Every camera has its strengths and weaknesses. The Olympus Trip 35 is no exception. While devoted fans attest to this little camera’s versatility, it still has some limitations.
I like the look of redscaled photos that have more blue green hues. The Lomography Redscale XR 50-200 is one of my favorite Lomo films, which can produce the colors that I like. However, I also enjoy making my own redscale films.
During a Lomo walk last year, I used my Olympus Trip 35 with a roll of homemade redscaled film. It was a hot and bright day. As I wanted a lighter look to my photos I rated the film at ISO 25 thinking that the photos will be overexposed and will produce light orange-red colors. But they didn’t. It came out rather dark for my liking.
I have read other Olympus Trip 35 users’ experiments with a normal roll of film but I could not see the difference. Curiosity got the better of me. I wanted to know how redscaled photos will turn out if I overrode the camera’s automatic exposure settings. So on one sunny day I did a simple test. I shot another roll of DIY redscaled film at the various ISO speeds and F-stops just to see what the results would look like.

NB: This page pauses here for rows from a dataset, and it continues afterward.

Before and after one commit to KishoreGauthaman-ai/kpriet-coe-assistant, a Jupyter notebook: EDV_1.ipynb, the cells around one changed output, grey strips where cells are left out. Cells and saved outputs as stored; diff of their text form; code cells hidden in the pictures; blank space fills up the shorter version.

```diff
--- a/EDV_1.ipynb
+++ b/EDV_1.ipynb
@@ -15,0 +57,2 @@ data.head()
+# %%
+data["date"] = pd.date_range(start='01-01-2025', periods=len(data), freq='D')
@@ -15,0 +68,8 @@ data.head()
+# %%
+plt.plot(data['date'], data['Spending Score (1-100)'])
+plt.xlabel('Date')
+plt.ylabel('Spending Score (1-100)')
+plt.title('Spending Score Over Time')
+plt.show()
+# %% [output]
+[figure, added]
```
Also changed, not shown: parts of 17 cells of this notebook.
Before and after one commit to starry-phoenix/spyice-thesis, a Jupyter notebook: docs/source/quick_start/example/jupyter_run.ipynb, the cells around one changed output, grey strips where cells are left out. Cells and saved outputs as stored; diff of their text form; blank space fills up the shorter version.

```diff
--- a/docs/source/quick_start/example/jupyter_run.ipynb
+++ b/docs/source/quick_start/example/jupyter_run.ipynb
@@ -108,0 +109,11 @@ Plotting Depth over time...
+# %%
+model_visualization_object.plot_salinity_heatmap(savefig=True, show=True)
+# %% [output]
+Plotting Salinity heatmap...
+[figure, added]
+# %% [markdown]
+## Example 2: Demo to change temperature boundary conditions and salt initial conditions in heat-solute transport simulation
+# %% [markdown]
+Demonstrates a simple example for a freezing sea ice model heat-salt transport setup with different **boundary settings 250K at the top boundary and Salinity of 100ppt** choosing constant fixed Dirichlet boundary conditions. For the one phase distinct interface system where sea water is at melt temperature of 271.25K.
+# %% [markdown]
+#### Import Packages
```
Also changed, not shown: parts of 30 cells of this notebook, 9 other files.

Here are the results of my simple test:
Shot at ISO 25 F2.8
Shot at ISO 25 F5.6
Shot at ISO 25 F8
Shot at ISO 25 F11
Shot at ISO 50 F2.8
Shot at ISO 50 F5.6
Shot at ISO 50 F8
Shot at ISO 50 F11
Shot at ISO 100 F2.8
Shot at ISO 100 F5.6
Shot at ISO 100 F8
Shot at ISO 100 F11
For me this was a disappointing experiment as the results were not what I had hoped for. I can’t see much difference at all! I suspect the camera by default used the film’s ISO 200 speed and exposed accordingly. While the photos did not turn out as expected, I learned a new thing about the camera.
What did you learn about your Olympus Trip 35?